“Our War Memorial Window was solemnly dedicated by the Vicar at the Morning Service on Sunday, November 2nd…”

This year, then, at our Remembrance Service on Sunday, 10th November, our window will be one hundred years old.

(to be continued…)

Joy Heywood, The Archivist

World War I Inscriptions

The Names on the left plaque:

Bailey E.H.P. Lt. R.A.F.
Beevor FV. 2nd Lt. 1st Middlesex. R.
Cartledge C.A. 2nd Lt. 5th Northhampton R.
Clements H. Pte. K.R. Rifles
Cope W.C. Pte. City of London R. Fus.
Cossar N.T. 2nd Lt. Rifle Bde.
Darrington C.P. Lt. London R.B.
Driscoll A. Cpl.7th Middlesex R.
Fairbanks Arnold Cpt. York R.
Frost C.B. Lt. R.F.A.
Foster A. Cpl. R.W. Kent R.
Gifford W.R. 2nd Lt. City of London RF
Gough J.B.T. Maj. Herts R.
Godward E.J. 2nd Lt. 7th Middlesex R.
Hunter R. Lt. War R.H.A.
Jeaffreson R.P. L/Cpl. H.A.C.
Johnson E.L.W. Pte. London Rang.
Langford F. Pte. London R.
Maddox L.G. M.C. Lt. Queens London
Maitland A.J. 2nd Lt. R.F.C.

The Names on the right plaque:

Millar J.P. Lt. Scot. Rifles
Matthews H. Pte. 8th Middlesex R.
Newcombe C.F. Pte. N.Lancs.R.
Newcombe S.J. Pte. R.Berks.R
Oakley J. Pte. Suff.R
Pitcher A. Tpr. West Dns.
Potter G.T. Pte. Wilts.R
Potter R.F. 2nd Lt. 4th N.Staff.R
Pryherch G.J. Tpr. City of London Yeo.
Slade H. Dr. R.G.A.
Slade E.J. Pte. R.Rif.B.
Scott F.C.D. Lt. Durh. L.I.
Scott V.W. M.C Lt. E.Surr.R.
Smith E.A. 2nd Lt. R.War.R.
Smith W.A. Tpr. Herts. Yeo.
Taylor F.J. Cpl. C.Gds.
Tong T. Pte. Aurailian I.F.
Trenchard J.W.H. Lt. R.G.A.
Vanderpump A.E. M.C. Capt. 52nd Can.Batt.
Verity E.C. Pte. R.Fus.London R.
Weld H.E. 2nd Lt. 2/S.Gds.

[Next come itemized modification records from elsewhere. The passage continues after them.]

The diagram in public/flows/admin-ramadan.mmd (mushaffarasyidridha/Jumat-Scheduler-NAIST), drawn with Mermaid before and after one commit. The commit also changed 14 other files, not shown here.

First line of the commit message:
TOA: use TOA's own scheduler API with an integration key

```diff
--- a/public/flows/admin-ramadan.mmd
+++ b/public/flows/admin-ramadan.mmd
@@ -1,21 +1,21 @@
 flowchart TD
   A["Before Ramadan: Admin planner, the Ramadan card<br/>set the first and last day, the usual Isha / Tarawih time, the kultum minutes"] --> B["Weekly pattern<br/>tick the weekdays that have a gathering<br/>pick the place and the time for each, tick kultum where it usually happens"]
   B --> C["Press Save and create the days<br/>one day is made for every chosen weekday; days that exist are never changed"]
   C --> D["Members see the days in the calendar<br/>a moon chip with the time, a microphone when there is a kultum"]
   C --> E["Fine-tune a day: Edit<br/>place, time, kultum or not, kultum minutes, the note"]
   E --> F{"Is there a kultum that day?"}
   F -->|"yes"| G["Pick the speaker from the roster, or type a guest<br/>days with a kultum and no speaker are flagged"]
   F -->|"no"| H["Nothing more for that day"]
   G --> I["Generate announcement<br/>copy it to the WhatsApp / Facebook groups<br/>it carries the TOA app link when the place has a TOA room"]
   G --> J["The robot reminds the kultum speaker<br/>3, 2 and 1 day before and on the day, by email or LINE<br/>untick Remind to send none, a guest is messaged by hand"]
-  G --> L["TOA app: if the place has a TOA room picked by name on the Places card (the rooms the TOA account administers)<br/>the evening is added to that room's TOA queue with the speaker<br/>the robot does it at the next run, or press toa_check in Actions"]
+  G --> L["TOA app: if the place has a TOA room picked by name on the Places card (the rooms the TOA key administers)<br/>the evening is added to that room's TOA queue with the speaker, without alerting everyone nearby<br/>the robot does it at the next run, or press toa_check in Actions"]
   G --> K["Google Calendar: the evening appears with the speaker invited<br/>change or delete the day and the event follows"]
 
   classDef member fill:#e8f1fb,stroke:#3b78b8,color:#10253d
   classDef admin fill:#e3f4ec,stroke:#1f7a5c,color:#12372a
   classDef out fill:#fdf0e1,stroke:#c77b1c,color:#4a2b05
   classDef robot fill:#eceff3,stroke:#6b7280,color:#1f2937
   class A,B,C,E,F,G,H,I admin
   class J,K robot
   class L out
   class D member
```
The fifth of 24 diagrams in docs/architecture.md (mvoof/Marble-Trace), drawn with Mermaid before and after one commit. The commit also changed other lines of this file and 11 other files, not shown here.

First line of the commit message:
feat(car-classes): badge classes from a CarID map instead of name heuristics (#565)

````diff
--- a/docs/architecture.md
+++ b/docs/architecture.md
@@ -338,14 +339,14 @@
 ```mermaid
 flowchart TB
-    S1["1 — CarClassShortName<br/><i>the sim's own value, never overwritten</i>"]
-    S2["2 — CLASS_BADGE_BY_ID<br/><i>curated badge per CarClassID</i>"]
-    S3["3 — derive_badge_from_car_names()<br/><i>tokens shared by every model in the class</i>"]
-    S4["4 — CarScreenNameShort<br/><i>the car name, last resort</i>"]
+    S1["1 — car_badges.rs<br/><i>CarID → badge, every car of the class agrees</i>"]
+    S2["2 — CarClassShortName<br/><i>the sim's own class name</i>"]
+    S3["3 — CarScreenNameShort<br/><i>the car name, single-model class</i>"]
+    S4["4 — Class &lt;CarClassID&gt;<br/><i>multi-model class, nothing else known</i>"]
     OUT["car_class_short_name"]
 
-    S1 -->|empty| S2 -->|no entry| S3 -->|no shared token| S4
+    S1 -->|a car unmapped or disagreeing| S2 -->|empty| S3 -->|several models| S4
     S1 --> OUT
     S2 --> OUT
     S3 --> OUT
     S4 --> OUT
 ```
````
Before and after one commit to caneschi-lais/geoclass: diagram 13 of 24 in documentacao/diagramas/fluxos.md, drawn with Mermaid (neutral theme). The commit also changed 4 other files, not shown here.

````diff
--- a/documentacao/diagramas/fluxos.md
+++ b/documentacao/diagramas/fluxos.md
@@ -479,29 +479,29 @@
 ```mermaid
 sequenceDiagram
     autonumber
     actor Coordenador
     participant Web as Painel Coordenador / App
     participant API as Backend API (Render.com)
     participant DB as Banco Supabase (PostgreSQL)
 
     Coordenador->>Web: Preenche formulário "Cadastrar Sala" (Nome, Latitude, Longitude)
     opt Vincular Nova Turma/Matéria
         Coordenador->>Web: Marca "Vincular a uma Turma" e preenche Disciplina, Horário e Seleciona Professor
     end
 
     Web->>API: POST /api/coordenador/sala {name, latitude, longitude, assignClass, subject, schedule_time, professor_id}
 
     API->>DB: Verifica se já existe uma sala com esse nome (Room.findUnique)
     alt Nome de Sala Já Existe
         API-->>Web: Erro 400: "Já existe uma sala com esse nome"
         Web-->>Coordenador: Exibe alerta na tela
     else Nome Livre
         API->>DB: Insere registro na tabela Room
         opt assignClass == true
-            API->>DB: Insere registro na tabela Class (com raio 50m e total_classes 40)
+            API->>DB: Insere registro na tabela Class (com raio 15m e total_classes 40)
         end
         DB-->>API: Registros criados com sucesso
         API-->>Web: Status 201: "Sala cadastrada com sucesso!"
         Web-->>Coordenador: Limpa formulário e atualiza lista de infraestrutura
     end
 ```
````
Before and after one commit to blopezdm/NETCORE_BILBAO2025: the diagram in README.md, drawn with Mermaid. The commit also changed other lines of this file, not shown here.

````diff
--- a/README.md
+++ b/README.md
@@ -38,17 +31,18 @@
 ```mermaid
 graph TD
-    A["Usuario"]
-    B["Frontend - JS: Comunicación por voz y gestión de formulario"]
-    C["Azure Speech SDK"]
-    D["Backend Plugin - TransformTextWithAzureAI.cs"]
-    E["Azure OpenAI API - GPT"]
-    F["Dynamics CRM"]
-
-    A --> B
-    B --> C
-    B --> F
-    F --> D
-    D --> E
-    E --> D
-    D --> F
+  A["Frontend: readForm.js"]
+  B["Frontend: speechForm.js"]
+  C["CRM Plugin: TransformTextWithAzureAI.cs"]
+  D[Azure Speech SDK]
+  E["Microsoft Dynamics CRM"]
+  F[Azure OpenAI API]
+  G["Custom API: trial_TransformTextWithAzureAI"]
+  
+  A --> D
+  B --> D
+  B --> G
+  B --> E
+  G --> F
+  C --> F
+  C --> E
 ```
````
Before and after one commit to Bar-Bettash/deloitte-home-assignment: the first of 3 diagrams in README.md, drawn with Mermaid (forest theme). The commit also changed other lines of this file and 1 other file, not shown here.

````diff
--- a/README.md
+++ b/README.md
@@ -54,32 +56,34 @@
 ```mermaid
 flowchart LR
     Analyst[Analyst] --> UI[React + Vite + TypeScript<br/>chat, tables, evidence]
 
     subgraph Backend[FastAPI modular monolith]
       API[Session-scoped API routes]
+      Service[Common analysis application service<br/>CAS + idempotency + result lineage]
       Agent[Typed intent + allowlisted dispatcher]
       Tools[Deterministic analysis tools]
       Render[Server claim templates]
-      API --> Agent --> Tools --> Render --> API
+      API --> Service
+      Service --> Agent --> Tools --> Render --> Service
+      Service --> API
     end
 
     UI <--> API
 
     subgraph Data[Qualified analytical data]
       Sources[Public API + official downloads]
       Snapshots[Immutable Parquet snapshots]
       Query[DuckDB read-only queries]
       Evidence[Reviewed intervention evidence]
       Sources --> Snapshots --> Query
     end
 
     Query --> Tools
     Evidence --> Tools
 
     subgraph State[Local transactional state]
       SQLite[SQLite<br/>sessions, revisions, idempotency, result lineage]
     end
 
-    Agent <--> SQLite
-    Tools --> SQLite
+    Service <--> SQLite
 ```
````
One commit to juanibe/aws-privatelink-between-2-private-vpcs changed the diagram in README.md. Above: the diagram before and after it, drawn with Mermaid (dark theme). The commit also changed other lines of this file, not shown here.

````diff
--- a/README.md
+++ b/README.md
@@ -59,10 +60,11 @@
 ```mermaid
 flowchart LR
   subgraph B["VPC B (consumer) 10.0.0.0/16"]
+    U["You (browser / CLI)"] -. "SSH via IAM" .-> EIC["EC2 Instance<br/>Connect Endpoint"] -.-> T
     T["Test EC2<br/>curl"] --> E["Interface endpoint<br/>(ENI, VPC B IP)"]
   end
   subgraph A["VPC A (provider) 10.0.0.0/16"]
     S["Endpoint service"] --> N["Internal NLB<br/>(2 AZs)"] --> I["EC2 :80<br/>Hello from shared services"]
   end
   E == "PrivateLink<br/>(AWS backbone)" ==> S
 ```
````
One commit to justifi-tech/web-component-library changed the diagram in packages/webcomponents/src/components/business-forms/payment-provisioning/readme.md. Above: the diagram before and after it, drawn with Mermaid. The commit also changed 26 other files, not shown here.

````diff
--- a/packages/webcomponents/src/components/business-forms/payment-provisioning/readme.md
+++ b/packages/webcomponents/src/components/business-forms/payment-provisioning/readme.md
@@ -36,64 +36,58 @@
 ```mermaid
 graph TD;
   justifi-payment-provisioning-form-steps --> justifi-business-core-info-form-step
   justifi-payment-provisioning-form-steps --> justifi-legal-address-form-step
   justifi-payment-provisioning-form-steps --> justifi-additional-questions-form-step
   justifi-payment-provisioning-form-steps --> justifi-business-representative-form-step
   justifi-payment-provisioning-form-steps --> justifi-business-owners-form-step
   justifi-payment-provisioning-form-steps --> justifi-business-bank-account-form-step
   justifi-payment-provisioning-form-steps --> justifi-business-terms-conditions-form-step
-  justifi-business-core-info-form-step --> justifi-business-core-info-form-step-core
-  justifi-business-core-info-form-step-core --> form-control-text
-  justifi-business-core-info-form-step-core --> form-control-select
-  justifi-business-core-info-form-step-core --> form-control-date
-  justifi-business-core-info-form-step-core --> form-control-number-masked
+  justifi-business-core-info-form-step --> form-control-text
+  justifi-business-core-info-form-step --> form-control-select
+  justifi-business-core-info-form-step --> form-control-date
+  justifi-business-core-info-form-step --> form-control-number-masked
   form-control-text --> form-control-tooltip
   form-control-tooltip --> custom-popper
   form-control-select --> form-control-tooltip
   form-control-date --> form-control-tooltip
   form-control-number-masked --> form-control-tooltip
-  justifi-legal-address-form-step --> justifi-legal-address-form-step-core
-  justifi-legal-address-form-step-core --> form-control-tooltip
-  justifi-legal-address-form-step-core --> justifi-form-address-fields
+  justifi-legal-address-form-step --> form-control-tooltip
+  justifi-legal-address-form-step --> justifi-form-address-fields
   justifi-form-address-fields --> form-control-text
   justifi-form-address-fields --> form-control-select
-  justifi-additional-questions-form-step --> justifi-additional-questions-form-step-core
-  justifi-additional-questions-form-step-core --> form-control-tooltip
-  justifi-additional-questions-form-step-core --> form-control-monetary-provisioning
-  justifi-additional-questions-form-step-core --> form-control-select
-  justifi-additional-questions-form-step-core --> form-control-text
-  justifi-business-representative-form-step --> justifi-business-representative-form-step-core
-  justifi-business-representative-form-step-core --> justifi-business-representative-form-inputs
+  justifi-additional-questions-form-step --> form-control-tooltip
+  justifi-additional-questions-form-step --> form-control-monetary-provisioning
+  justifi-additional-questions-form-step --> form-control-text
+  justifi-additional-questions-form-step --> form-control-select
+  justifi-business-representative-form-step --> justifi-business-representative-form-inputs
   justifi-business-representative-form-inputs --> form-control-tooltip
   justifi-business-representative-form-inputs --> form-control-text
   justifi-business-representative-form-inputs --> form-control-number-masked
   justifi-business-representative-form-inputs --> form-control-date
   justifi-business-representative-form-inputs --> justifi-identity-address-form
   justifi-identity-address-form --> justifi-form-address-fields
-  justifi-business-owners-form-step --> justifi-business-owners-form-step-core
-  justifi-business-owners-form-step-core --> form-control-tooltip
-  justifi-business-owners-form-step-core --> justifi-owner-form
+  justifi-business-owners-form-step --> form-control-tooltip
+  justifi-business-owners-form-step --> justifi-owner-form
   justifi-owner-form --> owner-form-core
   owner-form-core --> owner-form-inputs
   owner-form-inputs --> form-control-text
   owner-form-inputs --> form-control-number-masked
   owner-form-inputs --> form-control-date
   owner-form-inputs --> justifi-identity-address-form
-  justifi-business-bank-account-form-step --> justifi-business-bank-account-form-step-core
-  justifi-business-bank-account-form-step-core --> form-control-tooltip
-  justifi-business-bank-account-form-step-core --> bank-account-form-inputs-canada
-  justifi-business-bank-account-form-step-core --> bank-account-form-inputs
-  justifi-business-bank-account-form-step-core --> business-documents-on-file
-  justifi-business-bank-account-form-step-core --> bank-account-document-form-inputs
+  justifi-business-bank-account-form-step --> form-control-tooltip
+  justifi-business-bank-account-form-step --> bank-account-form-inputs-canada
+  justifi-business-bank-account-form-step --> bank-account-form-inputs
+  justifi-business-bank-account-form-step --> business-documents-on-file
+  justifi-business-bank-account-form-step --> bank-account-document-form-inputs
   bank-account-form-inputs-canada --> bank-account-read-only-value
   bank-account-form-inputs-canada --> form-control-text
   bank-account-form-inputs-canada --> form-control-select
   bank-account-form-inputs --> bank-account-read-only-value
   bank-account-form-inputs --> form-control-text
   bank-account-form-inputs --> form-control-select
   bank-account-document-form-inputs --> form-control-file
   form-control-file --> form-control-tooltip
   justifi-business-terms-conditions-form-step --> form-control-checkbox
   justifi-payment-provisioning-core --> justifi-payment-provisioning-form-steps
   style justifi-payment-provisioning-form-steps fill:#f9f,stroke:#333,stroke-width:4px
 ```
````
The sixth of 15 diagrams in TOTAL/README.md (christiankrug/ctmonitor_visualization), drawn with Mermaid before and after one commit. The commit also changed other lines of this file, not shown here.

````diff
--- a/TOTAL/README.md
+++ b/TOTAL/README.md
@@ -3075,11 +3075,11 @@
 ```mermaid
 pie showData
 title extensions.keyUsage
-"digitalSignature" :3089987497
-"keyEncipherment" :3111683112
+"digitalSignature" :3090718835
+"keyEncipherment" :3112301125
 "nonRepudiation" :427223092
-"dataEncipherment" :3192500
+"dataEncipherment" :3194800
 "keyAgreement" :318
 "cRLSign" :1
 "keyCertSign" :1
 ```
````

World War I Memorial plaque

Photos © John Salmon

Nave window detail - Lamb